_Data for this task_.
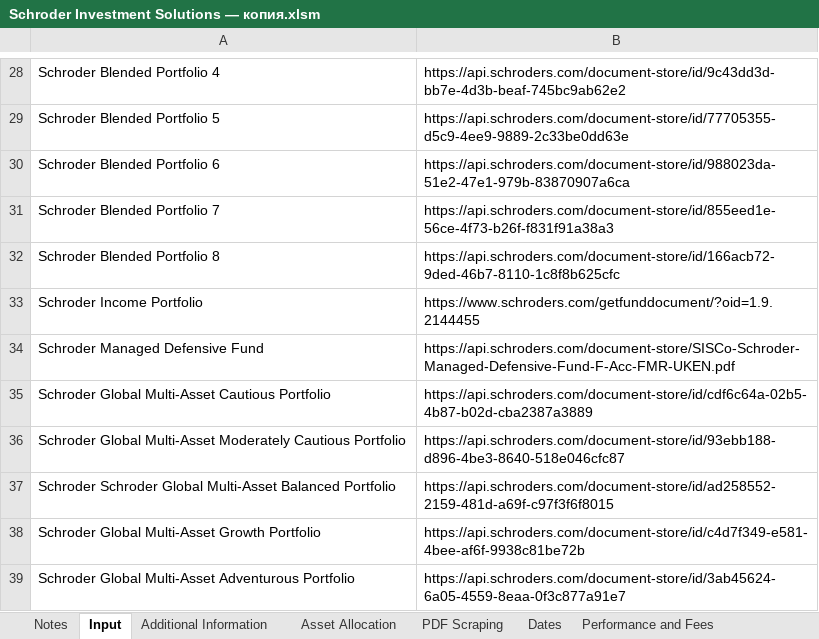
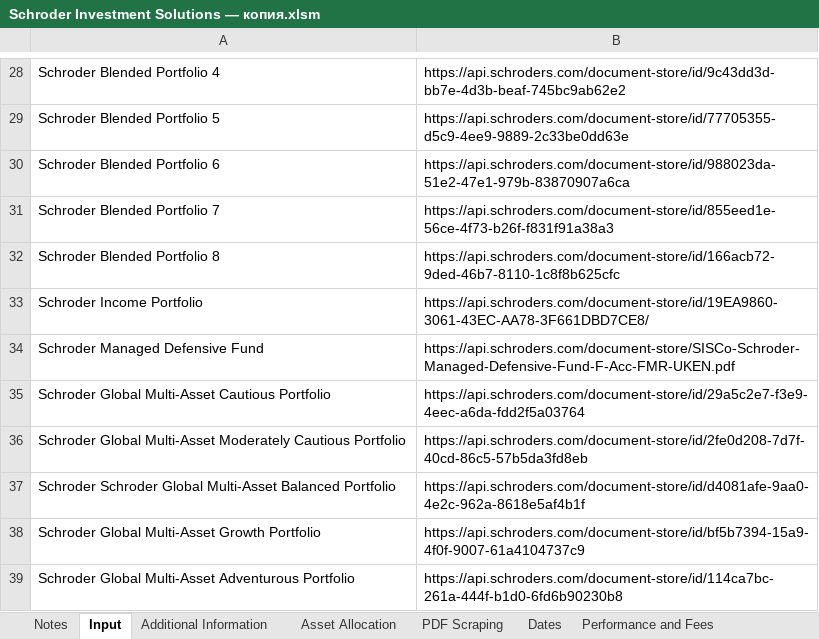
Before and after one commit to PashaBiker/pdf_scraping, an Excel workbook: 11_milestone/Schroder/Schroder Investment Solutions — копия.xlsm, sheet Input, drawn as a sheet; only a part is shown, gaps mark what is left out; values as stored, in another font and other column widths than the file's, no borders; the diff names each change by its address in the sheet, - before the commit and + after, or states it on an @@ line.

Commit message:
updated Schroder

```diff
--- a/11_milestone/Schroder/Schroder Investment Solutions — копия.xlsm (sheet Input)
+++ b/11_milestone/Schroder/Schroder Investment Solutions — копия.xlsm (sheet Input)
-B33: https://www.schroders.com/getfunddocument/?oid=1.9.2144455
+B33: https://api.schroders.com/document-store/id/19EA9860-3061-43EC-AA78-3F661DBD7CE8/
-B35: https://api.schroders.com/document-store/id/cdf6c64a-02b5-4b87-b02d-cba2387a3889
+B35: https://api.schroders.com/document-store/id/29a5c2e7-f3e9-4eec-a6da-fdd2f5a03764
-B36: https://api.schroders.com/document-store/id/93ebb188-d896-4be3-8640-518e046cfc87
+B36: https://api.schroders.com/document-store/id/2fe0d208-7d7f-40cd-86c5-57b5da3fd8eb
-B37: https://api.schroders.com/document-store/id/ad258552-2159-481d-a69f-c97f3f6f8015
+B37: https://api.schroders.com/document-store/id/d4081afe-9aa0-4e2c-962a-8618e5af4b1f
-B38: https://api.schroders.com/document-store/id/c4d7f349-e581-4bee-af6f-9938c81be72b
+B38: https://api.schroders.com/document-store/id/bf5b7394-15a9-4f0f-9007-61a4104737c9
-B39: https://api.schroders.com/document-store/id/3ab45624-6a05-4559-8eaa-0f3c877a91e7
+B39: https://api.schroders.com/document-store/id/114ca7bc-261a-444f-b1d0-6fd6b90230b8
```
Also changed, not shown: sheet PDF Scraping, charts or pictures, 11_milestone/Schroder/Schroder Investment Solutions.xlsm, 58 other files.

_Work order_. Copy out the whole listing exactly. Skip its pictures.

_Expected answer_.
Before and after one commit to PashaBiker/pdf_scraping, an Excel workbook: 11_milestone/Schroder/Schroder Investment Solutions — копия.xlsm, sheet Input, drawn as a sheet; only a part is shown, gaps mark what is left out; values as stored, in another font and other column widths than the file's, no borders; the diff names each change by its address in the sheet, - before the commit and + after, or states it on an @@ line.

Commit message:
updated Schroder

```diff
--- a/11_milestone/Schroder/Schroder Investment Solutions — копия.xlsm (sheet Input)
+++ b/11_milestone/Schroder/Schroder Investment Solutions — копия.xlsm (sheet Input)
-B33: https://www.schroders.com/getfunddocument/?oid=1.9.2144455
+B33: https://api.schroders.com/document-store/id/19EA9860-3061-43EC-AA78-3F661DBD7CE8/
-B35: https://api.schroders.com/document-store/id/cdf6c64a-02b5-4b87-b02d-cba2387a3889
+B35: https://api.schroders.com/document-store/id/29a5c2e7-f3e9-4eec-a6da-fdd2f5a03764
-B36: https://api.schroders.com/document-store/id/93ebb188-d896-4be3-8640-518e046cfc87
+B36: https://api.schroders.com/document-store/id/2fe0d208-7d7f-40cd-86c5-57b5da3fd8eb
-B37: https://api.schroders.com/document-store/id/ad258552-2159-481d-a69f-c97f3f6f8015
+B37: https://api.schroders.com/document-store/id/d4081afe-9aa0-4e2c-962a-8618e5af4b1f
-B38: https://api.schroders.com/document-store/id/c4d7f349-e581-4bee-af6f-9938c81be72b
+B38: https://api.schroders.com/document-store/id/bf5b7394-15a9-4f0f-9007-61a4104737c9
-B39: https://api.schroders.com/document-store/id/3ab45624-6a05-4559-8eaa-0f3c877a91e7
+B39: https://api.schroders.com/document-store/id/114ca7bc-261a-444f-b1d0-6fd6b90230b8
```
Also changed, not shown: sheet PDF Scraping, charts or pictures, 11_milestone/Schroder/Schroder Investment Solutions.xlsm, 58 other files.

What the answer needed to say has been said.